### AVAILABLE DATA
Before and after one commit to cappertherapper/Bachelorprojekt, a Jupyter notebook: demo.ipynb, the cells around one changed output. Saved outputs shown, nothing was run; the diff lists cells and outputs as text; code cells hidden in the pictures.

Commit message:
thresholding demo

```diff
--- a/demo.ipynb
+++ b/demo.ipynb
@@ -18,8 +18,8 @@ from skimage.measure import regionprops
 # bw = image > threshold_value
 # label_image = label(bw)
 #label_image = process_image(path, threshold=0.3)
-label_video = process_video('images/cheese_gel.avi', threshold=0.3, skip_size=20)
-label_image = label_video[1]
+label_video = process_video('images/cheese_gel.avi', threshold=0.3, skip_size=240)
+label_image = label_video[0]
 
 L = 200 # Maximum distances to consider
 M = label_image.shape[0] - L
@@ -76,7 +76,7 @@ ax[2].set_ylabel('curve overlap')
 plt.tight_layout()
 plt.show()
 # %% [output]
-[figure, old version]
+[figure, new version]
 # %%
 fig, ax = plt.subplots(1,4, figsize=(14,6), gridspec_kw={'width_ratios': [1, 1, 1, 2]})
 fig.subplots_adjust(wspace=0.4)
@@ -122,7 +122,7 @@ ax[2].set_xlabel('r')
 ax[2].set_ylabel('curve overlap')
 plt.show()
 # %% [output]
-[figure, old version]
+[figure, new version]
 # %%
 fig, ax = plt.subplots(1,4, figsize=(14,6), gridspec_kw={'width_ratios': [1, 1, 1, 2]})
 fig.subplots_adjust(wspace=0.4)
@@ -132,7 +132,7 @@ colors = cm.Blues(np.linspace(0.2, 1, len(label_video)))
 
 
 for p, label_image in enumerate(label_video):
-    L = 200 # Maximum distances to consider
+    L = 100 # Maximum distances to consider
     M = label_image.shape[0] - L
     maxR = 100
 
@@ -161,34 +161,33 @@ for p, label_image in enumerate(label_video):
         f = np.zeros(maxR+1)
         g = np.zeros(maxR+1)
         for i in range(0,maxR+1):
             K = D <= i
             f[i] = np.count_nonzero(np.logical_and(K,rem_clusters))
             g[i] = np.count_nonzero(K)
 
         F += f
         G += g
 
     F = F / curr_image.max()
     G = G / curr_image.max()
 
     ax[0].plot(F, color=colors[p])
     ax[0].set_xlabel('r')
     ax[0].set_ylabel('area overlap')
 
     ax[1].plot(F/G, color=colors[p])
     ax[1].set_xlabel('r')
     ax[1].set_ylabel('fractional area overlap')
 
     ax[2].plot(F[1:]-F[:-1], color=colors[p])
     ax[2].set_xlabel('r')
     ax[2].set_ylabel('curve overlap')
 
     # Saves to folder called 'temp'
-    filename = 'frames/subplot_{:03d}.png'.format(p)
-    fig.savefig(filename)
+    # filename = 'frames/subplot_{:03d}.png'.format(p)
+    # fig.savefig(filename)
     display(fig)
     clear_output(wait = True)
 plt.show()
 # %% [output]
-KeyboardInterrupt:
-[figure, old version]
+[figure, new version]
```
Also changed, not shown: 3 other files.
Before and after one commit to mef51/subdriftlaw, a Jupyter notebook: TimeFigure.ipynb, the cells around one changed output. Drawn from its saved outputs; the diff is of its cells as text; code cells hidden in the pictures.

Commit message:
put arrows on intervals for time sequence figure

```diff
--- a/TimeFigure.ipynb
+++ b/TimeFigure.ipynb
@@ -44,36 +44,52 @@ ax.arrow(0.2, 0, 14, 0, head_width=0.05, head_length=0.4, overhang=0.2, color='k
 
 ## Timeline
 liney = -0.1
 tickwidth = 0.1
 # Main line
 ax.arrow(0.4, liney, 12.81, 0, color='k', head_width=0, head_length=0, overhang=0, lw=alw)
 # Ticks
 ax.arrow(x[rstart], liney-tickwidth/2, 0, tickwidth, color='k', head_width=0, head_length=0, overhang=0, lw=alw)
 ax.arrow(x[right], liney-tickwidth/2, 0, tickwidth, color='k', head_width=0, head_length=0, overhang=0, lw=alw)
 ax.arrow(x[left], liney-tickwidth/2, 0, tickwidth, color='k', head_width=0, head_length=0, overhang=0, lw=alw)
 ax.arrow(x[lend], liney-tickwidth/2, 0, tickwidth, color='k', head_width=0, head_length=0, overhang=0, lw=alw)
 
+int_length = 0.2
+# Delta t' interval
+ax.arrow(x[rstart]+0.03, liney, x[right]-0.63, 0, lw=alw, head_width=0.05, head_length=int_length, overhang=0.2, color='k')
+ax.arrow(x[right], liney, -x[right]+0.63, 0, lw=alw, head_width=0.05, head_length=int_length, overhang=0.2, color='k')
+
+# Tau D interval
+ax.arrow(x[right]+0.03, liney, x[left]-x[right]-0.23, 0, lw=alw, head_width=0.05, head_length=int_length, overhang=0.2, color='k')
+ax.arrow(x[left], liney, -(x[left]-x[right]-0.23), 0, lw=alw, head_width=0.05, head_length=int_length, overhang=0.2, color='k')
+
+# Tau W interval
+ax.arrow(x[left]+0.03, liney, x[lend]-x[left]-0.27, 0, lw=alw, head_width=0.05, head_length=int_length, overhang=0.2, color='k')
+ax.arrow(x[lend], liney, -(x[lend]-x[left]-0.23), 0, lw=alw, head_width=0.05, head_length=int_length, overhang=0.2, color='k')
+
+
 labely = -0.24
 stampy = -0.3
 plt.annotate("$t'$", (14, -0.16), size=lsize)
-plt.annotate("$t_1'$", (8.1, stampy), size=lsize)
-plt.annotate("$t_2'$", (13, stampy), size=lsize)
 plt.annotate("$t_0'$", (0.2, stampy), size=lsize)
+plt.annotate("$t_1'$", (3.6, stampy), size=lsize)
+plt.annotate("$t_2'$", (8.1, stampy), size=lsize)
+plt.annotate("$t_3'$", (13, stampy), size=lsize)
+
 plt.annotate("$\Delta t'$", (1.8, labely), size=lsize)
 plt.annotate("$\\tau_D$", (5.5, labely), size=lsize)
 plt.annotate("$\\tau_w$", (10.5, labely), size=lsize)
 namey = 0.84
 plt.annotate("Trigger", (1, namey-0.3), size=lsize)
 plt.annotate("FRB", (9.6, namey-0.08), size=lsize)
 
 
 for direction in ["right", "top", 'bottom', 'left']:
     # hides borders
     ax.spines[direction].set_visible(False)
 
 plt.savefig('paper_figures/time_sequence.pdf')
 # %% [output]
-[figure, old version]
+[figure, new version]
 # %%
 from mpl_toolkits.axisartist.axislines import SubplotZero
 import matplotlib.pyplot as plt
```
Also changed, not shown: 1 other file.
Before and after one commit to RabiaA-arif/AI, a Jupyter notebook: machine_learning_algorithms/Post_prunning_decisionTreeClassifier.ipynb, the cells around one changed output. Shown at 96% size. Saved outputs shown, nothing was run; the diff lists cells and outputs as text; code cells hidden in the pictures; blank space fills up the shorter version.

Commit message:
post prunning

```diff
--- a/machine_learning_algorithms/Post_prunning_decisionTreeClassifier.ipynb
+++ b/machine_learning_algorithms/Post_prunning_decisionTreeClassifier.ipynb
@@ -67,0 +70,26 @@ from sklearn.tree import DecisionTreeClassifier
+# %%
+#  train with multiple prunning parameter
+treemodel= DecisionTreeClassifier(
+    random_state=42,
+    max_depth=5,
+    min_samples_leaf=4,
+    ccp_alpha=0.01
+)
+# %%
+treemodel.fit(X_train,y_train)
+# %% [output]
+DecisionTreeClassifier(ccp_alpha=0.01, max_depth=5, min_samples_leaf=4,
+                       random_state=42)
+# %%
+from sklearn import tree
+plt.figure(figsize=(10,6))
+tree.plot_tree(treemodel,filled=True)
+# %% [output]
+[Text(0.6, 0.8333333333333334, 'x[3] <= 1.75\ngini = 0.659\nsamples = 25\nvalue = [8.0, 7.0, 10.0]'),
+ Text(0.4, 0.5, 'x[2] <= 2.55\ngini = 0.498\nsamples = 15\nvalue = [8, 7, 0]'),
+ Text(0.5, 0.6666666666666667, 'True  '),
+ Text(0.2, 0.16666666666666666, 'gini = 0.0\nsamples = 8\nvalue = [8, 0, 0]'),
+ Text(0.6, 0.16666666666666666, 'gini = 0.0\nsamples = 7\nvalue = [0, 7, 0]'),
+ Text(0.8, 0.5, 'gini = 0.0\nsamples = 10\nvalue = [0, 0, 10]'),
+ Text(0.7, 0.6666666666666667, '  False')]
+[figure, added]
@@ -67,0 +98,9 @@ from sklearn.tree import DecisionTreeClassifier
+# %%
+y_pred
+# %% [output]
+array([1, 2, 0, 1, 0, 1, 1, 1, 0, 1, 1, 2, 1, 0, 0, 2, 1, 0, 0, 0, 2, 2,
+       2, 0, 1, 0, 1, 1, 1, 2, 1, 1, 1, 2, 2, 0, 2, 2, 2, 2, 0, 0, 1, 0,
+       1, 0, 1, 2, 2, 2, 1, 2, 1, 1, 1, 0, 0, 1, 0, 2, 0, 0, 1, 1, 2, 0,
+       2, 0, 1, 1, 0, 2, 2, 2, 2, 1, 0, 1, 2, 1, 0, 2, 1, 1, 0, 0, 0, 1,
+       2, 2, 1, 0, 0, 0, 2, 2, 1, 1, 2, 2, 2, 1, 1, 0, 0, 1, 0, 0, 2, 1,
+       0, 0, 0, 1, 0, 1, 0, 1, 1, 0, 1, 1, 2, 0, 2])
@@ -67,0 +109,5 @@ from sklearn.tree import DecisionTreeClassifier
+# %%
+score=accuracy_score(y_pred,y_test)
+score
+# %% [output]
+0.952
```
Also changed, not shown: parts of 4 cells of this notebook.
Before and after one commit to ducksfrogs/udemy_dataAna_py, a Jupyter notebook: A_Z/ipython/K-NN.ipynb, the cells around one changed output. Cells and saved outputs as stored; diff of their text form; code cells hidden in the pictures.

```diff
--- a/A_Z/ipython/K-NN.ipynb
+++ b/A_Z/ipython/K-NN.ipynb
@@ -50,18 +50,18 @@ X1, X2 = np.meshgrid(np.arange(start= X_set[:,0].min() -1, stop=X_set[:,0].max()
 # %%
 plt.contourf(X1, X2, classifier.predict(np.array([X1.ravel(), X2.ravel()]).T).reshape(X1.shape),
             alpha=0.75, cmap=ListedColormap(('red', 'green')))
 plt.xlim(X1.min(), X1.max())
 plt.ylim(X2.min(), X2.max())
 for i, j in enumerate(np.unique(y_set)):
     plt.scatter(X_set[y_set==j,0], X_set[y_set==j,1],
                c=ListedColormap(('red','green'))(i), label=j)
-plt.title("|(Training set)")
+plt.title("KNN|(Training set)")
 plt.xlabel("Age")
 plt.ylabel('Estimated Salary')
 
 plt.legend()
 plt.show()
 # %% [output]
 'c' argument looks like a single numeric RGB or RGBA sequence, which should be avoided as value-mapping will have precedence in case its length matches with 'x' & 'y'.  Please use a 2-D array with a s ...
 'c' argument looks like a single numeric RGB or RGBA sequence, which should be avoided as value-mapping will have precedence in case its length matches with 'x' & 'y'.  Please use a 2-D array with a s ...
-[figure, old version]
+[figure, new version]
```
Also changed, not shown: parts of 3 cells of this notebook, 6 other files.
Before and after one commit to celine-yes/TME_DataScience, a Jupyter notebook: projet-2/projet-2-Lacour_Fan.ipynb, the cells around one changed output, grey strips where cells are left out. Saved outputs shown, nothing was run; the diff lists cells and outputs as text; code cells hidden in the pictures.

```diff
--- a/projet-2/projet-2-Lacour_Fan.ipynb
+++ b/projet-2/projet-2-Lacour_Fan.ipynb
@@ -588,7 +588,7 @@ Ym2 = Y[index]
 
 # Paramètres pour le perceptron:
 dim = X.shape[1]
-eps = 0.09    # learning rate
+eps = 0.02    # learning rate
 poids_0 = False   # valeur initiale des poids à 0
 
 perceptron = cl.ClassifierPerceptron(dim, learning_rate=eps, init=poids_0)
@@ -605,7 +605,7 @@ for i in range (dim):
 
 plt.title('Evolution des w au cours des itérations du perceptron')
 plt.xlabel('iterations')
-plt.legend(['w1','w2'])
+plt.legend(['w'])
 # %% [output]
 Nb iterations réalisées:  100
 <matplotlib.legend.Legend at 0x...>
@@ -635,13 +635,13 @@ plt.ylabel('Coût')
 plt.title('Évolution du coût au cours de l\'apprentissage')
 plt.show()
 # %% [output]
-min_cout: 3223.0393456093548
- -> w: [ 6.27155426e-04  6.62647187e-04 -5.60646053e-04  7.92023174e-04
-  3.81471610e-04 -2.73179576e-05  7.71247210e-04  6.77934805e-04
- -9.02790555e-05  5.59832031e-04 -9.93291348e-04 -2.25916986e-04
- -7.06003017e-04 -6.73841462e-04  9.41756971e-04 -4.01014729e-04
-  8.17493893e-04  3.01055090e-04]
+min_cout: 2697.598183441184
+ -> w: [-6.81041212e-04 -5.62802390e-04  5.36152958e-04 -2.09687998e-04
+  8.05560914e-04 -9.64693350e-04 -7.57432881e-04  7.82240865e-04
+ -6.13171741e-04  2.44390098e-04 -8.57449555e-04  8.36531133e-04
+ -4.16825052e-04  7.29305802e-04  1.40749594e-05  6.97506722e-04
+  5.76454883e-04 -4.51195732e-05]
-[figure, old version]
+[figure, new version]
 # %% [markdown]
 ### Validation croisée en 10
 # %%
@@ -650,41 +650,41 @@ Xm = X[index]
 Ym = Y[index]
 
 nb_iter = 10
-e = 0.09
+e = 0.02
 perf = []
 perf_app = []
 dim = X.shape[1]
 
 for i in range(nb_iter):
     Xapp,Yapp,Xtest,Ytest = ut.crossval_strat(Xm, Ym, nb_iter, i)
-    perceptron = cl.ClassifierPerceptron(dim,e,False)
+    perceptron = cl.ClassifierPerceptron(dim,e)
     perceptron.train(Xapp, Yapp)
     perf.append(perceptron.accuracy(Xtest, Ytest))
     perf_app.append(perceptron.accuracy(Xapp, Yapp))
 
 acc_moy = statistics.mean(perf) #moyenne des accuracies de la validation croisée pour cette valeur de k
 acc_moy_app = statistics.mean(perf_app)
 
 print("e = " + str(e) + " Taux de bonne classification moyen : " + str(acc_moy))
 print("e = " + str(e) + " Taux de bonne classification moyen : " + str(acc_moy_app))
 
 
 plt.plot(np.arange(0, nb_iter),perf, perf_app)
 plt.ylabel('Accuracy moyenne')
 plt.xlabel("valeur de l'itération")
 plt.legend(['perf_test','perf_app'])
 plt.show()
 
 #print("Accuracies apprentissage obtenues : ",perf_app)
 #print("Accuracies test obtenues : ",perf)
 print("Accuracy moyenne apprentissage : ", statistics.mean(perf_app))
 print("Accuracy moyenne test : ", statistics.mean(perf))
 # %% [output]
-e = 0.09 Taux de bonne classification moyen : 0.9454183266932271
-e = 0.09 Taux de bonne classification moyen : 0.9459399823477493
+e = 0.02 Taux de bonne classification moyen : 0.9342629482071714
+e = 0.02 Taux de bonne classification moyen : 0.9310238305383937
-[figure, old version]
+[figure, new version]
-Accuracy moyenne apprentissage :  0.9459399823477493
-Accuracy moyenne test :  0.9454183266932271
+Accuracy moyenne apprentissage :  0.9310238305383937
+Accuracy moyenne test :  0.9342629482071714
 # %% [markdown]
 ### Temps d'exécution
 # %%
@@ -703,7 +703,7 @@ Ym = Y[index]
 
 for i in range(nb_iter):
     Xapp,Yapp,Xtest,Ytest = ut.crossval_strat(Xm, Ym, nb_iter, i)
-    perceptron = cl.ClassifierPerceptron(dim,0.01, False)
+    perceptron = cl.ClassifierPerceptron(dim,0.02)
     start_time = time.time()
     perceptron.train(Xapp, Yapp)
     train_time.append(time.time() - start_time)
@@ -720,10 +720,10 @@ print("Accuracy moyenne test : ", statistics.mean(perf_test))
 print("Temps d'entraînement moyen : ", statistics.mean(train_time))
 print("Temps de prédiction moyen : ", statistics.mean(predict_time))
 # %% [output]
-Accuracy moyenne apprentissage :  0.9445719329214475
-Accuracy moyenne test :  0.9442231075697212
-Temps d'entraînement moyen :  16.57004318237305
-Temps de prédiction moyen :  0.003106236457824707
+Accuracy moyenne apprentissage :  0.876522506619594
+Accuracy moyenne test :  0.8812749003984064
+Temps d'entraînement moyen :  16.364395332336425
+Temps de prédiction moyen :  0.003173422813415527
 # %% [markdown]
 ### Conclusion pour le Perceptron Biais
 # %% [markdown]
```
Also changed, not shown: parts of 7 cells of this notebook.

### INSTRUCTIONS TO FOLLOW
Work out how many lines of the listing above include the word "classification". Reply with nothing but the count.

### RESULT OF THIS TASK
6